07-03-2007, 11:39 PM
I just got one of these things the other day. I will write a review of sorts when I get the time. I share with you the following.

You need a wide angle lens to view it up close:)

It is 13 cm long (just under 5.5") and 4.4cm across (1 3/4").
It dwarfs my other plossels, but weighs about the same as my 9.7mm meade with barlow, and less than the 25mm plossel with barlow.
The seeing was truly horrid tonight and planets move like the wind but the views were really quite promising. Could Saturn look that big?

I look forward to testing it a lot.

cheers all

ballaratdragons
07-03-2007, 11:48 PM
Col, at 2.3mm you are going to need excellent seeing! Good luck with it. Must give nice close-ups when the seeing permits. I look forward to your review.

iceman
08-03-2007, 04:44 AM
A 2.3mm eyepiece in a 4.5" scope? I reckon that's probably pushing it a bit far, and as Ken says, will only be useful in excellent seeing (very few nights of the year).

But when it is good, watch out!
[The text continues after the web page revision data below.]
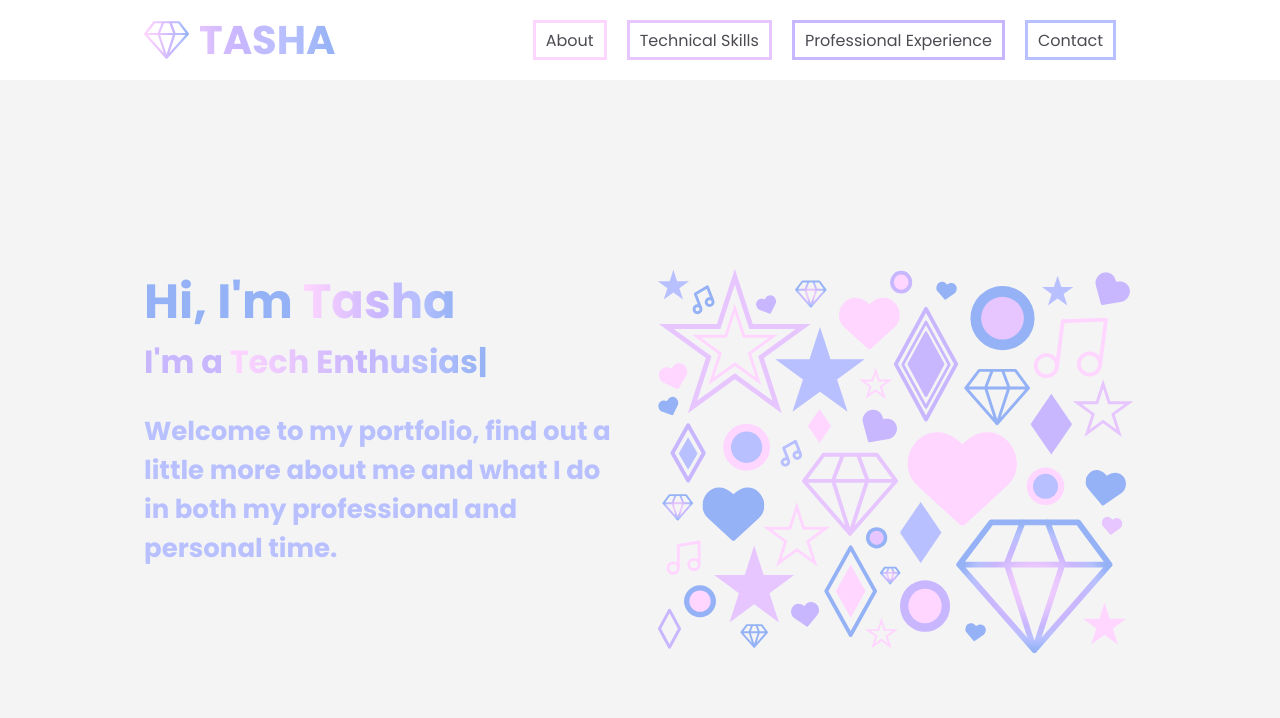
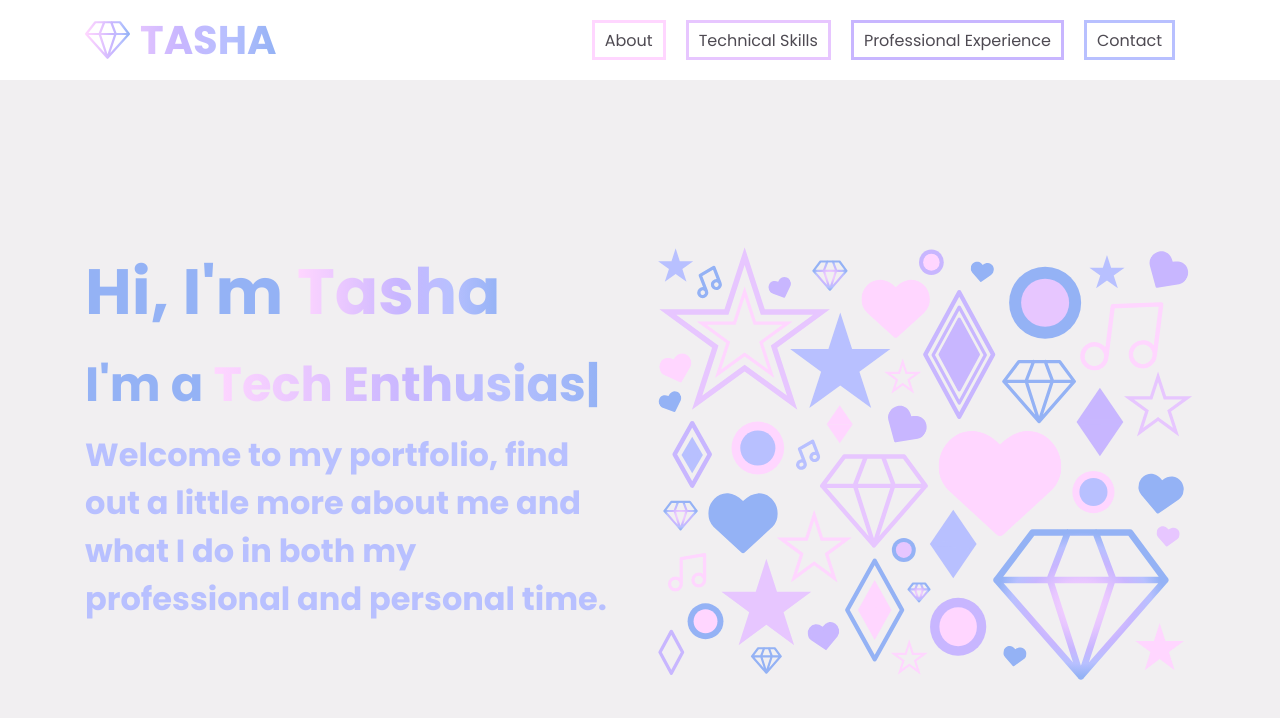
Before and after one commit to TashaRolland92/vite-react, a React (Vite) app: page / in a window 1280 px wide. Shown: the top 718 px of the page. Built offline with nearby package versions, Linux system fonts and the light colour scheme.

Commit message:
Hero component perfected and completed

```diff
--- a/src/components/About.tsx
+++ b/src/components/About.tsx
@@ -1,6 +1,6 @@
 const About = () => {
   return (
-    <section id="section1">
+    <section id="section1" className="about">
 
     </section>
   )
--- a/src/components/Header.tsx
+++ b/src/components/Header.tsx
@@ -3,7 +3,7 @@ import Nav from './Nav';
 const Header = () => {
 	return (
 		<header className="header">
-			<div className="container">
+			<div className="container-lg">
 				<div className="row">
 					<div className="col-12">
 						<Nav />
--- a/src/index.scss
+++ b/src/index.scss
@@ -17,10 +17,8 @@
 section {
     height: 100vh;
     display: flex;
+    align-items: center;
     justify-content: center;
-    align-items: center;
-    font-size: 2rem;
-    background: #f4f4f4;
-    margin: 0;
+    background: $light__grey;
     border-bottom: 1px solid #ccc;
 }
--- a/src/styles/base/_typography.scss
+++ b/src/styles/base/_typography.scss
@@ -4,6 +4,8 @@
     top: 50%;
     left: 50%;
     margin: 0;
+    width: 100%;
+    font-size: 4em;
     position: absolute;
     transform: translate(-50%, -50%);
 }
--- a/src/styles/components/global/_grid.scss
+++ b/src/styles/components/global/_grid.scss
@@ -3,36 +3,74 @@
 
 // Define breakpoints
 $breakpoints: (
+	sm: 576px,
 	md: 768px,
 	lg: 992px,
+	xl: 1200px,
+	xxl: 1400px,
+);
+
+// Define container widths for each breakpoint
+$container-max-widths: (
+	sm: 540px,
+	md: 720px,
+	lg: 960px,
+	xl: 1140px,
+	xxl: 1320px,
 );
 
 // Define gutter size
 $gutter: 15px;
 
-// Create a mixin for responsive columns
-@mixin makeCol($size, $columns: 12) {
-	padding-left: $gutter;
-	padding-right: $gutter;
-	flex: 0 0 calc(100% / $columns * $size);
-	max-width: calc(100% / $columns * $size);
-}
-
-// Create a container
-.container {
+// Mixin for container
+@mixin container() {
 	width: 100%;
 	margin-left: auto;
 	margin-right: auto;
 	padding-left: $gutter;
 	padding-right: $gutter;
 
-	@each $breakpoint, $width in $breakpoints {
-		@if $width != null {
-			@media (min-width: $width) {
-				max-width: $width + (2 * $gutter); // Adjust for container padding
-			}
+	// Loop through the breakpoints and apply the max-width for each
+	@each $breakpoint, $width in $container-max-widths {
+		@media (min-width: map.get($breakpoints, $breakpoint)) {
+			max-width: $width;
 		}
 	}
+}
+
+// Create container class
+.container {
+	@include container();
+}
+
+// Define container-lg
+.container-lg {
+	width: 100%;
+	@include container();
+}
+
+// Adjusting for large screens using a specific class
+.container-xl {
+	@include container();
+	@media (min-width: 1200px) {
+	  max-width: 1140px;
+	}
+}
+
+// .container-xxl for 1400px and up
+.container-xxl {
+	@include container();
+	@media (min-width: 1400px) {
+	  max-width: 1320px;
+	}
+}
+
+// Create a mixin for responsive columns
+@mixin make-col($size, $columns: 12) {
+	padding-left: $gutter;
+	padding-right: $gutter;
+	flex: 0 0 calc(100% / $columns * $size);
+	max-width: calc(100% / $columns * $size);
 }
 
 // Row styling
@@ -45,7 +83,7 @@ $gutter: 15px;
 
 // Column styling
 .col-12 {
-	@include makeCol(12);
+	@include make-col(12);
 }
 
 .col-md-6 {
@@ -53,6 +91,6 @@ $gutter: 15px;
 	max-width: 100%;
 
 	@media (min-width: map.get($breakpoints, md)) {
-		@include makeCol(6);
+		@include make-col(6);
 	}
 }
--- a/src/styles/components/global/_hero.scss
+++ b/src/styles/components/global/_hero.scss
@@ -3,19 +3,22 @@
 .hero{
 
     &__title{
-        margin: 0;
+        margin: 0 0 10px;
         color: $jordy__blue;
+        font-size: clamp(3rem, 5vw, 4rem);
     }
 
     &__subtitle{
-        margin: 0;
         color: $lilac;
-        font-size: 32px;
+        margin: 0 0 10px;
+        color: $jordy__blue;
+        font-size: clamp(2.2rem, 5vw, 3rem);
     }
 
     h3{
-        font-size: 26px;
+        margin: 0 0 20px;
         color: $periwinkle;
+        font-size: clamp(1.6rem, 5vw, 2rem);
     }
 
     &__image{
--- a/src/styles/utils/_variables.scss
+++ b/src/styles/utils/_variables.scss
@@ -6,3 +6,4 @@ $jordy__blue: #94B2F5;
 
 $primary__color: #4E4A52;
 $secondary__color: #FFF;
+$light__grey: #F1EFF1;
```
Look forward to hearing more of your thoughts.

ColHut
08-03-2007, 12:35 PM
Quite right great ones!:) I plan to use it in a much wider scope...
I could not resist getting one now (all of $59) and trying it out. Honestly if the tracking was not so beastly on the mount I have it would be much better. I look forward to cold winter nights.

cheers all

ColHut
11-03-2007, 01:52 AM
More fun last night with the ED-2. Much cooler (20 degrees) and better seeing. Saturn lacked contrast but was still very bright - but the mount proved too wobbly - particularly with a strong Easterly breeze - to keep it on for long. I gave up and tried the moon. This time I just zeroed in, focussed and let the moon drift across. Pointing into the wind was much better. Definitely some boiling on the edges of the moon and intermittently on the surface. The seeing was really not quite up to it :D, and no doubt there was that kidney bean effect. As somebody else said - took about 30 seconds to get used to it. I pulled up and old chair and sat on the back and relaxed. Occasionally anoying floaters or other debris would swim in and out of view. The main thing is too ignore them and they go away. The terminator was fantastic and the individual craters were amazing. I will try it out again later on Jupiter and Mars. Meanwhile the edges do not seem to blur or go out of focus which is nice (but the tube is F8). Gosh if I had a telescope that could track properly without acting like a windvane!...That new scope cannot come soon enough!

More to follow...

ColHut
18-03-2007, 02:43 AM
So you are probably wondering what this eyepiece is for. Well if my maths do not deceive me at 2.3 mm to get a bare minimum 0.5mm exit pupil needs a F4.6 scope. So it is for short tube reflectors. At that focal ratio it provides about 51 power per inch. So it is a high power planetary eyepiece with good eye relief (20mm) obviously overpowered in my f8 scope but still fun I wonder what it would be like in the f4 short tube 8 " GS 600 reflectors at Andrews...
:)